**Exercise requirements**
Scan the listing below for the word "home" and copy every line where it occurs.

**Data supplied**
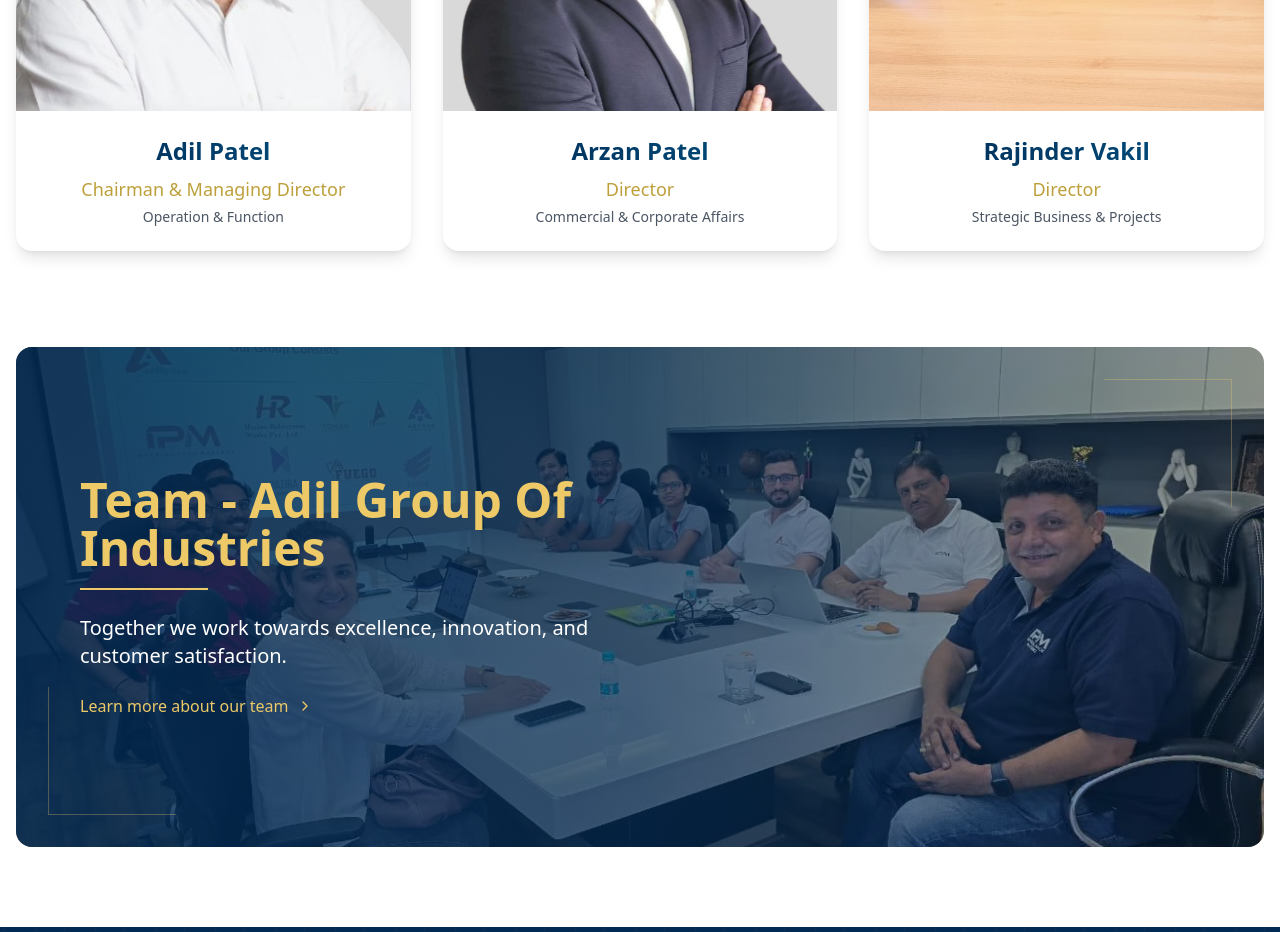
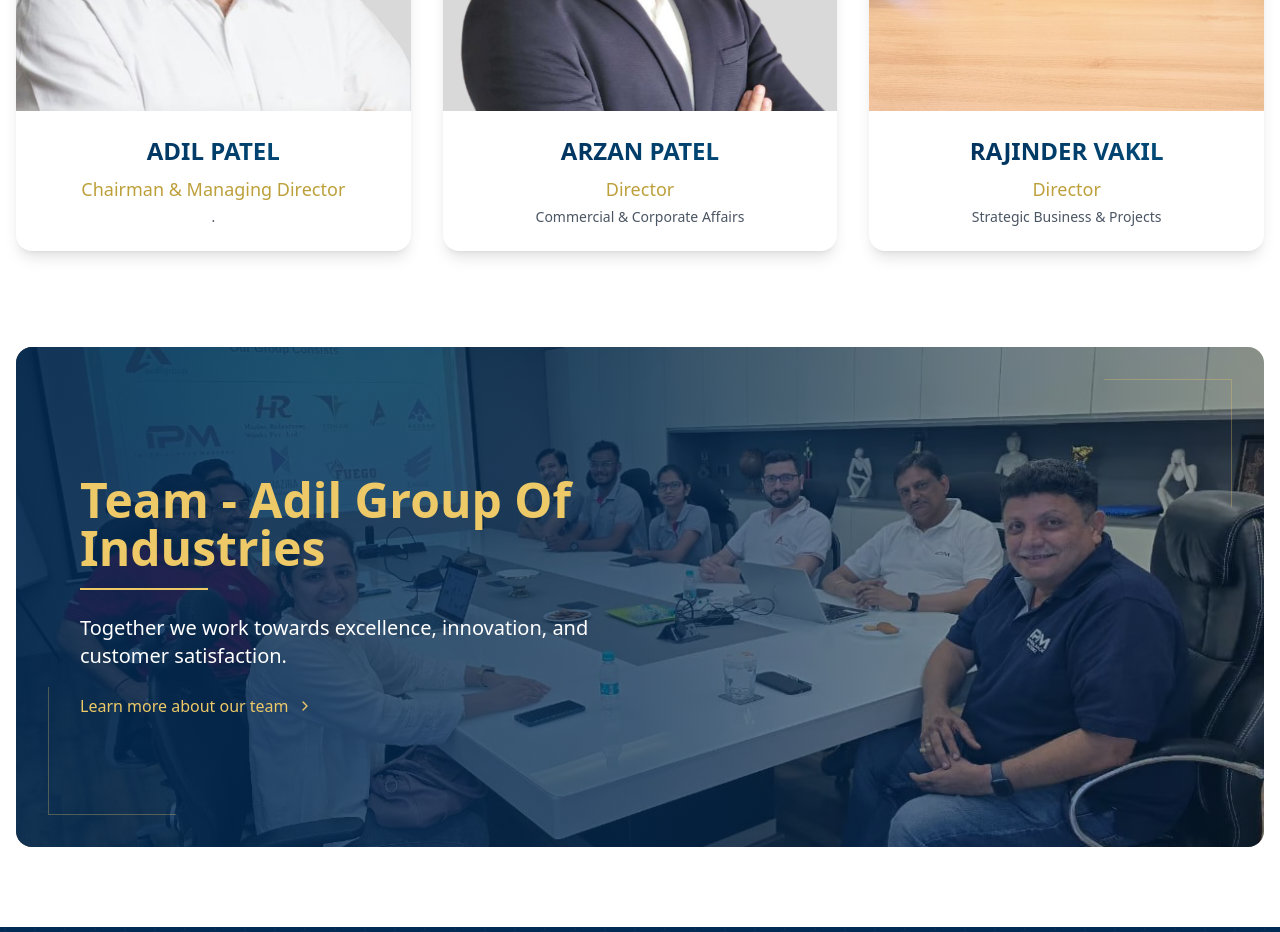
Before and after one commit to brightensolutions/rispl, a Next.js app: page /about/team in a window 1280 px wide. Shown: the part 1060-1992 px from the top of the page. Built offline with nearby package versions, Linux system fonts and the light colour scheme; a web font is replaced by a local one.

Commit message:
chnage tem position

```diff
--- a/src/app/(home)/about/team/page.tsx
+++ b/src/app/(home)/about/team/page.tsx
@@ -31,7 +31,7 @@
   {
     name: "Adil Patel",
     role: "Chairman & Managing Director",
-    subRole: "Operation & Function",
+    subRole: ".",
     image: "/images/aadil.jpg",
     social: {
       linkedin: "#",
@@ -165,7 +165,7 @@
           <div className="relative p-6">
             <div className="text-center">
               <h3 className="text-2xl font-bold mb-2 bg-gradient-to-r from-[#012a54] to-[#005281] bg-clip-text text-transparent">
-                {member.name}
+               {member.name.toUpperCase()}
               </h3>
               <p className="text-lg font-medium text-[#bda03b] mb-1">{member.role}</p>
               <p className="text-gray-600 text-sm">{member.subRole}</p>
```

**Task solution**
--- a/src/app/(home)/about/team/page.tsx
+++ b/src/app/(home)/about/team/page.tsx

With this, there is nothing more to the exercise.